To tell you the truth, it’s Margie I’m worried about. All her life she’s cared for me and the girls. It was her who got me thinking about the future when she insisted we let our Susan stay on at school. “Things are going to change, Ron,” she said. “One day women will be allowed to do all kinds of work – like I did during the war. Susan’s a bright girl. She needs to become a teacher … or a nurse.”
She was right. Now, there’s no work in Newcastle for young people without qualifications. The other day, there were 200 girls queuing up for one junior sales assistant position. And some of them had finished their Leaving Certificate exams.
Clever girls like our Susan. She’s the one who encouraged me to master the newfangled slide rule we use for calculating quantities of raw materials at work.
My ticker has settled down now. I take my time climbing up the stairs to Singlet’s office. I’m resigned to my fate. I know I am yesterday’s man.
“Come in,” Singlet says. “Take a seat.”
I brace myself for the inevitable.
“As you know, Ron, we’re installing new BOS furnaces which are going to greatly increase our production and our demand for raw materials.”
“We need a much more efficient way of managing operations. Now, you know this place inside out and I wondered whether you’d be interested in working with the chaps who run the computers. They’re mathematical whizzes but they don’t know all the ins and outs of steel production. You seem to have an instinct for these things. I’ve watched you calculate something on your slide rule and you know instantly whether the answer sounds about right.”
I look up surprised.
He grins at me. “They don’t call me Singlet for nothing, you know. I’m constantly looking over people’s shoulders.”
Turns out he’s not such a bad bloke, after all.
“It’s a short-term position, I’m afraid. It’ll probably take them about six months. And then, who knows?’
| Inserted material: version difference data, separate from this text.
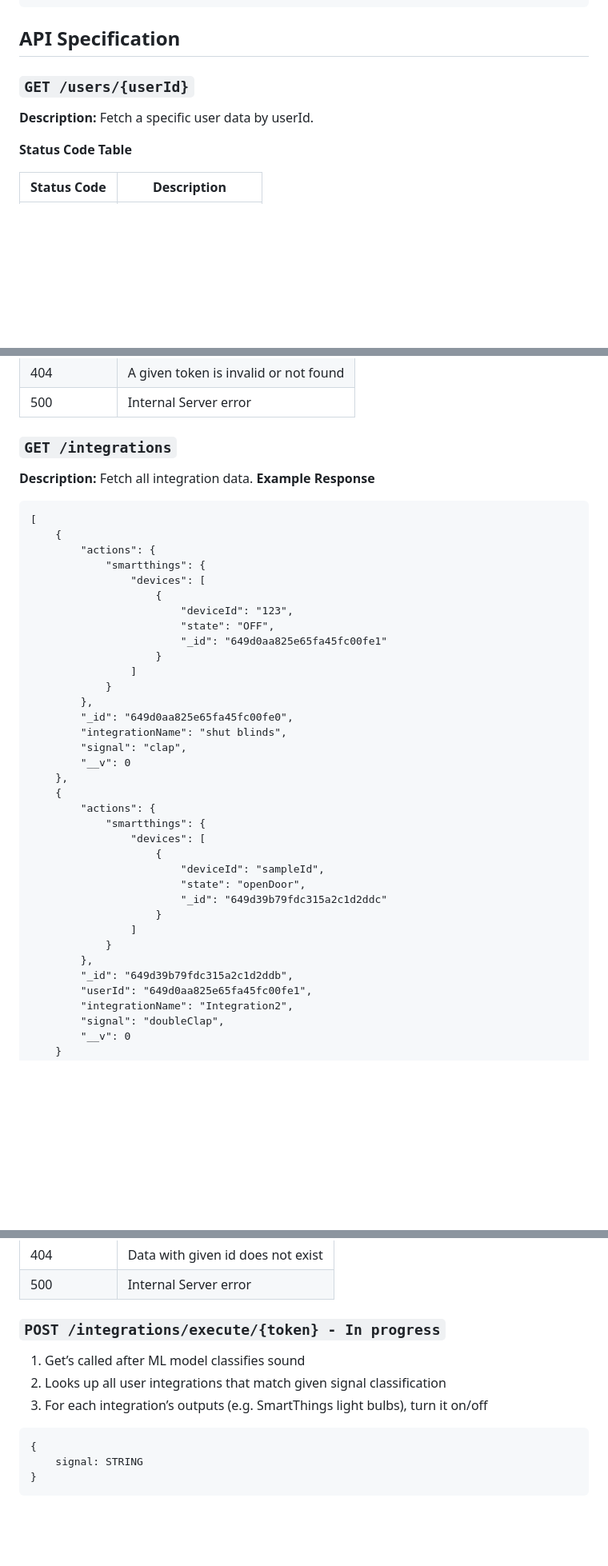
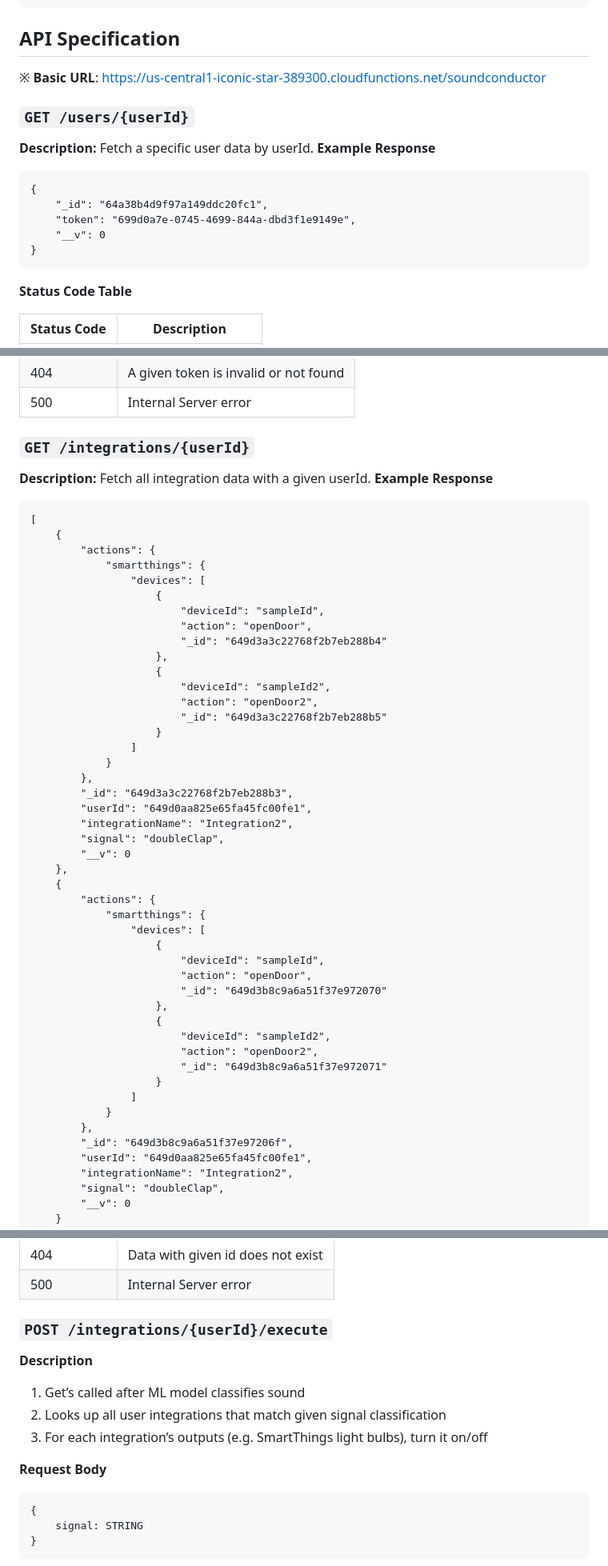
Before and after one commit to Sankalpsp21/SoundConductor, a Markdown page: README.md, 3 parts joined by grey strips. Shown at 80% size. Rendered like a GitHub page; blank space fills up the shorter version.

````diff
--- a/README.md
+++ b/README.md
@@ -60,9 +87,20 @@
 
 ## API Specification
 
+※ **Basic URL**: https://us-central1-iconic-star-389300.cloudfunctions.net/soundconductor
+
 ### `GET /users/{userId}`
 
 **Description:** Fetch a specific user data by userId.
+**Example Response**
+
+```
+{
+	"_id": "64a38b4d9f97a149ddc20fc1",
+	"token": "699d0a7e-0745-4699-844a-dbd3f1e9149e",
+	"__v": 0
+}
+```
 
 **Status Code Table**
 
@@ -127,9 +165,9 @@
 | 404         | A given token is invalid or not found |
 | 500         | Internal Server error                 |
 
-### `GET /integrations`
+### `GET /integrations/{userId}`
 
-**Description:** Fetch all integration data.
+**Description:** Fetch all integration data with a given userId.
 **Example Response**
 
 ```
@@ -139,16 +177,22 @@
 			"smartthings": {
 				"devices": [
 					{
-						"deviceId": "123",
-						"state": "OFF",
-						"_id": "649d0aa825e65fa45fc00fe1"
+						"deviceId": "sampleId",
+						"action": "openDoor",
+						"_id": "649d3a3c22768f2b7eb288b4"
+					},
+					{
+						"deviceId": "sampleId2",
+						"action": "openDoor2",
+						"_id": "649d3a3c22768f2b7eb288b5"
 					}
 				]
 			}
 		},
-		"_id": "649d0aa825e65fa45fc00fe0",
-		"integrationName": "shut blinds",
-		"signal": "clap",
+		"_id": "649d3a3c22768f2b7eb288b3",
+		"userId": "649d0aa825e65fa45fc00fe1",
+		"integrationName": "Integration2",
+		"signal": "doubleClap",
 		"__v": 0
 	},
 	{
@@ -157,13 +201,18 @@
 				"devices": [
 					{
 						"deviceId": "sampleId",
-						"state": "openDoor",
-						"_id": "649d39b79fdc315a2c1d2ddc"
+						"action": "openDoor",
+						"_id": "649d3b8c9a6a51f37e972070"
+					},
+					{
+						"deviceId": "sampleId2",
+						"action": "openDoor2",
+						"_id": "649d3b8c9a6a51f37e972071"
 					}
 				]
 			}
 		},
-		"_id": "649d39b79fdc315a2c1d2ddb",
+		"_id": "649d3b8c9a6a51f37e97206f",
 		"userId": "649d0aa825e65fa45fc00fe1",
 		"integrationName": "Integration2",
 		"signal": "doubleClap",
@@ -252,11 +301,15 @@
 | 404         | Data with given id does not exist |
 | 500         | Internal Server error             |
 
-### `POST /integrations/execute/{token} - In progress`
+### `POST /integrations/{userId}/execute`
+
+**Description**
 
 1. Get’s called after ML model classifies sound
 2. Looks up all user integrations that match given signal classification
 3. For each integration’s outputs (e.g. SmartThings light bulbs), turn it on/off
+
+**Request Body**
 
 ```
 {
````
Also changed, not shown: other parts of README.md (+30 -3 lines).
A wave of relief flows over me. Six months will take me past my 60th birthday and, with a bit of luck and a new office job, I might get to see Buckingham Palace, after all.